In “threshold” I talked a bit about this issue with “inhabiting the now” that I’ve been having. I didn’t talk enough about it, so I’m writing this addendum to go into greater detail about what I’ve been feeling over the past three weeks at home.


For one, being home is annoying. I have a very distinct rhythm at school because I have the illusion of autonomy to corroborate that rhythm. I can move freely from my room to class to the dining hall to the gym without having to check-in with anyone or state that this is where I’m going. I can perfectly avoid human contact on days when I don’t want to be talked to or seen, and can surround myself with people on the few nights every full moon when I want to be inundated with the presence, opinions, voices of others. At home, I am in a perpetual state of in-betweenness. I have to interact with my parents, even when I don’t want to talk to anyone, and the idea of me not wanting to talk to them, or avoiding them, raises suspicions in ways which reflect more or less their perceptions of me than my own reality. This has been an issue my entire life – having constantly to maintain an image of myself in front of others which reflects their own self-interests and not my own. And that’s not at all to say that I don’t do this; I, however, acknowledge that I have constructed an image of you, a vehicle which coaches our engagement, and that I leave this image as fluid as possible so as to allow you to demonstrate your character as opposed to allowing me to corroborate that image. My family doesn’t do this, and I’m not sure they know how to do it. It’s hard, and I’m not very good at it myself.

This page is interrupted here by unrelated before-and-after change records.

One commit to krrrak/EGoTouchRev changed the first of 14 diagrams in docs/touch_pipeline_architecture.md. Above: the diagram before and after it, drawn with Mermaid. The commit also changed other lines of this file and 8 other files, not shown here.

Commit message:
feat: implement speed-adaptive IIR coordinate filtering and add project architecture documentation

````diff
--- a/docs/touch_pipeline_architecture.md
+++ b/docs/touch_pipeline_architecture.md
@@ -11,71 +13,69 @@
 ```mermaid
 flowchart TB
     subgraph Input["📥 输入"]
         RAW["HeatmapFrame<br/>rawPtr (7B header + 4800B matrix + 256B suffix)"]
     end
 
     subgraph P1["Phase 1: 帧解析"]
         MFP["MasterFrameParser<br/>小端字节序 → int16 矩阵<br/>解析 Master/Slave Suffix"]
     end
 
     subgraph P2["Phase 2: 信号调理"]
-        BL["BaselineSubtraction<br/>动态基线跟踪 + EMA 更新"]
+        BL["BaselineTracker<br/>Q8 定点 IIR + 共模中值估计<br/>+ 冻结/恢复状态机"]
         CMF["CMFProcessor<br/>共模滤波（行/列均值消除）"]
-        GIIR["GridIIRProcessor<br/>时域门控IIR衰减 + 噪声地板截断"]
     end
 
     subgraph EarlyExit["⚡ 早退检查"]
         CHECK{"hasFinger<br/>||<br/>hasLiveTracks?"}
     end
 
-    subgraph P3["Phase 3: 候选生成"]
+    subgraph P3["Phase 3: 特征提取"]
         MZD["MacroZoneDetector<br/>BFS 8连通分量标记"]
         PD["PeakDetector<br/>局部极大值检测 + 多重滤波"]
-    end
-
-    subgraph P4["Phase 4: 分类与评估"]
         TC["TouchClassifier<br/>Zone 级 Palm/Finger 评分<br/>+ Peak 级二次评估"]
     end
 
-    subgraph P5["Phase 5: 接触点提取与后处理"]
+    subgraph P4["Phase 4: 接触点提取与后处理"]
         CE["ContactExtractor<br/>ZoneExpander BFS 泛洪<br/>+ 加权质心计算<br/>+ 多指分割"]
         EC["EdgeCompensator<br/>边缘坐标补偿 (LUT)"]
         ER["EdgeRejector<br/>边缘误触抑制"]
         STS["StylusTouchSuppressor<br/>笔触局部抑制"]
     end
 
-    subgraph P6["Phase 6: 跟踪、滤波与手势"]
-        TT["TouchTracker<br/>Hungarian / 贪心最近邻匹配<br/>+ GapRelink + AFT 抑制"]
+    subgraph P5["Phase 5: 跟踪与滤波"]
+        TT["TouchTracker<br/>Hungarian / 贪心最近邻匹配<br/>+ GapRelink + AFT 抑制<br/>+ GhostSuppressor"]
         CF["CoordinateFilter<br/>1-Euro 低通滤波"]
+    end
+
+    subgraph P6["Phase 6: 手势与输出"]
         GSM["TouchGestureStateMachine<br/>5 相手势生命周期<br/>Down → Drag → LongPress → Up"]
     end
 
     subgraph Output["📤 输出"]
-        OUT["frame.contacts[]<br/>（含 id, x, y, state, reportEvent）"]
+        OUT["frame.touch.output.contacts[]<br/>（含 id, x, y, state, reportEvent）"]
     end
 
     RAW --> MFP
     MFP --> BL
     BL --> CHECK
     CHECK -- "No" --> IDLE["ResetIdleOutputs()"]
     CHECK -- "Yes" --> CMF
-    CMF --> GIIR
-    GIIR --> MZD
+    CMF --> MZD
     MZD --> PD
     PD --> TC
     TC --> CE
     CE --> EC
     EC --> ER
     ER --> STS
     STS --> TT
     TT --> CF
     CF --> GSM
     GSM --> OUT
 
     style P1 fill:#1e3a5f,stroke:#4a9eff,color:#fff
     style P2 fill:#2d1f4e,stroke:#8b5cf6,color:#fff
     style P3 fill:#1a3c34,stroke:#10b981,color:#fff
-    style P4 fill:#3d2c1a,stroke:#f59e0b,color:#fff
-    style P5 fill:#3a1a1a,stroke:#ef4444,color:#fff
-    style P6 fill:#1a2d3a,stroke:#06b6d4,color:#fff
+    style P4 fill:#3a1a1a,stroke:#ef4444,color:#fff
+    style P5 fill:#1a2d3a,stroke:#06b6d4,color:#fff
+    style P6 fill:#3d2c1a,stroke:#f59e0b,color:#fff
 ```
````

While the past semester was stressful, I thrive in stressful, high-octane situations. How else could you explain me projecting myself into these situations, in spite the admonishment of my friends? I was told by so many people not to apply to grad school as a senior, not to be president of my black student union, not to have two (really three) jobs on campus, and each time I ignored them because naturally I know better than anyone else (duh.) Nonetheless, I did this because I knew that that more I had on my plate, the more precise and productive I could be. If I piled everything on, I knew that I would work as efficiently as possible because there’s always something else to do. Now there’s not. This break has been stressful because I haven’t had anything to stress me out.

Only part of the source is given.